We previously reported that, Mr Nazim Ali is the pharmacist who told a crowd at the Al Quds Day March in June 2017 in London that “They are responsible for the murder of the people in Grenfell. The Zionist supporters of the Tory Party” amongst other remarks defaming “Zionists”.

In relation to the above, disciplinary proceedings were brought against him, alleging that he had used antisemitic and offensive words during a public speech. A Fitness to Practise Committee (“the FPC”) found that the words he had used had not been antisemitic, but that they had been offensive, that this amounted to misconduct, that Mr Ali’s fitness to practise was impaired, and that he should be given a warning.

The PSA sucesfully appealed this finding in Professional Standards Authority for Health And Social Care v The General Pharmaceutical Council & Anor [2021] EWHC 1692 (Admin) (23 June 2021).

Insight Works Training

At the rehearing, which ran from 29–31 August 2023, the GPhC’s fitness to practise committee found that two of the four remarks that were considered at the initial hearing were proven to be antisemitic.  The Pharmaceutical Journal reported that:

“In coming to its decision on sanction, the committee identified aggravating factors in the case that “the registrant was not only participating in the Al Quds rally but was leading it, which inevitably gave his remarks more salience” and that “the remark made regarding the Grenfell Tower tragedy was made shortly afterwards and when feelings and emotions were at their rawest and therefore would have deepened the hurt, harm and offence”.

“The committee also set out mitigating factors, which included that “there had been no repeat of the misconduct, including when leading the Al Quds rally in subsequent years, and not at any time in the 6 years since the comments were made, the numerous uniform positive testimonials from a wide range of people attesting to the character of the registrant, that the registrant expressed genuine remorse and had apologised unreservedly, and that the registrant had demonstrated insight”.

The committee considered a period of suspension as a sanction, but decided that “a warning was the sufficient sanction in order to maintain public confidence and uphold professional standards”.

Disclaimer: The accuracy and information of news stories published on this website is accurate on the date of publishing. We endeavour to update stories if information change. You can contact us with change and update requests.
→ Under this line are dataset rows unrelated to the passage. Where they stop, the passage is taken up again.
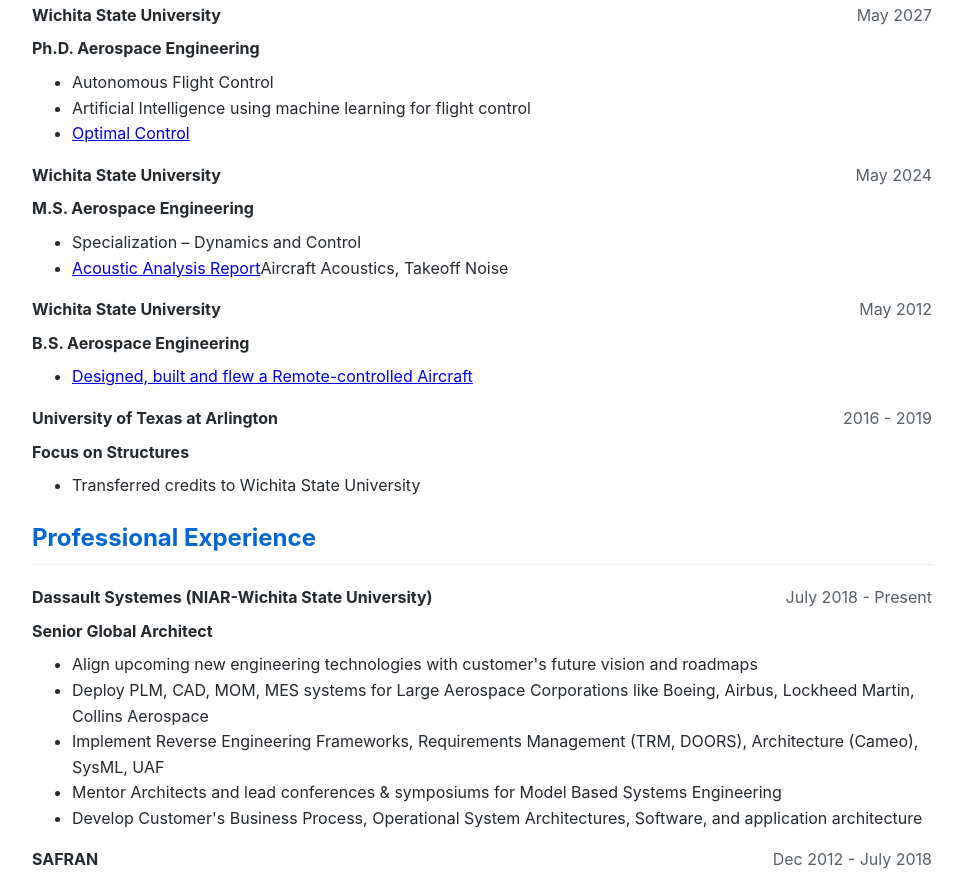
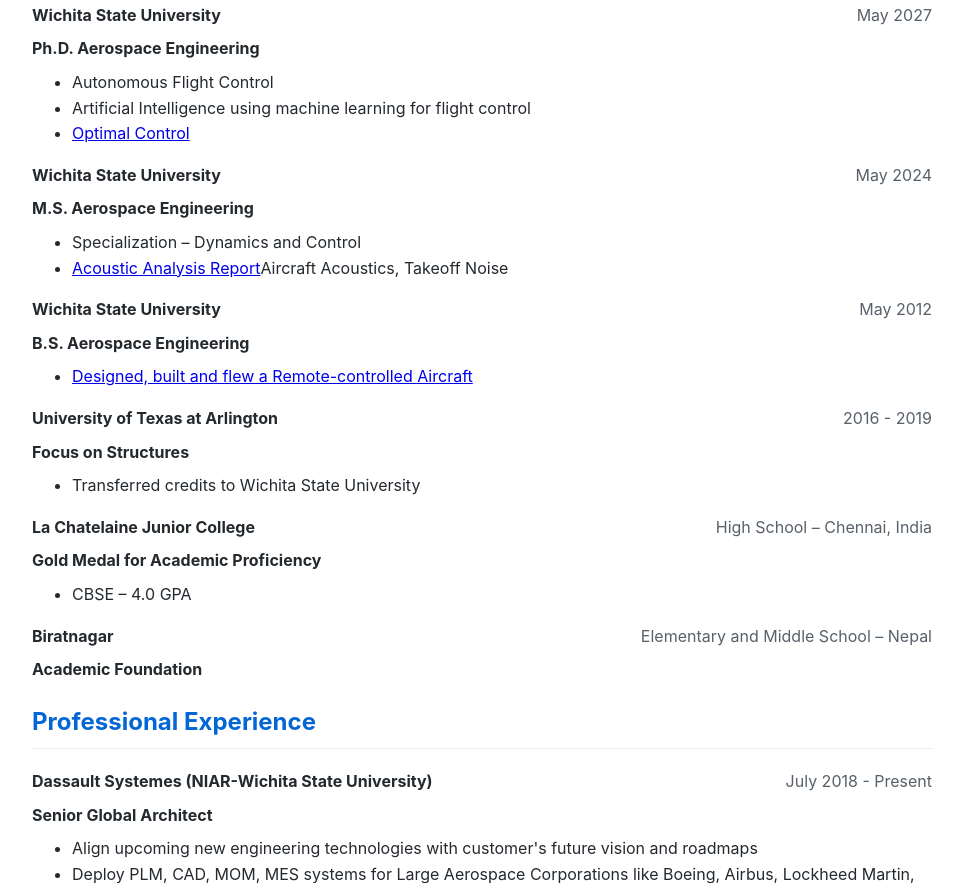
Before and after one commit to paraozzy/kushalkoirala.github.io, a plain HTML site: page index.html in a window 1280 px wide. Shown: the part 313-1196 px from the top of the page, without its empty margins (158-1121 px from the left). Drawn offline with Linux system fonts and the light colour scheme.

Commit message:
Update index.html

```diff
--- a/index.html
+++ b/index.html
@@ -107,8 +107,24 @@
                 <li>Transferred credits to Wichita State University</li>
             </ul>
         </div>
+        <div class="experience-item">
+            <div class="experience-header">
+                <span class="company">La Chatelaine Junior College</span>
+                <span class="date">High School – Chennai, India</span>
+            </div>
+            <strong>Gold Medal for Academic Proficiency</strong>
+            <ul>
+                <li>CBSE – 4.0 GPA</li>
+            </ul>
+        </div>
+        <div class="experience-item">
+            <div class="experience-header">
+                <span class="company">Biratnagar</span>
+                <span class="date">Elementary and Middle School – Nepal</span>
+            </div>
+            <strong>Academic Foundation</strong>
+        </div>
     </div>
-
     <div class="section">
         <h2>Professional Experience</h2>
         <div class="experience-item">
```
Where possible, we will link to sources. Content on this website is for guidance purposes only. We cannot accept any responsibility or liability whatsoever for any action taken, or not taken. You should seek the appropriate legal advice having regard to your own particular circumstances.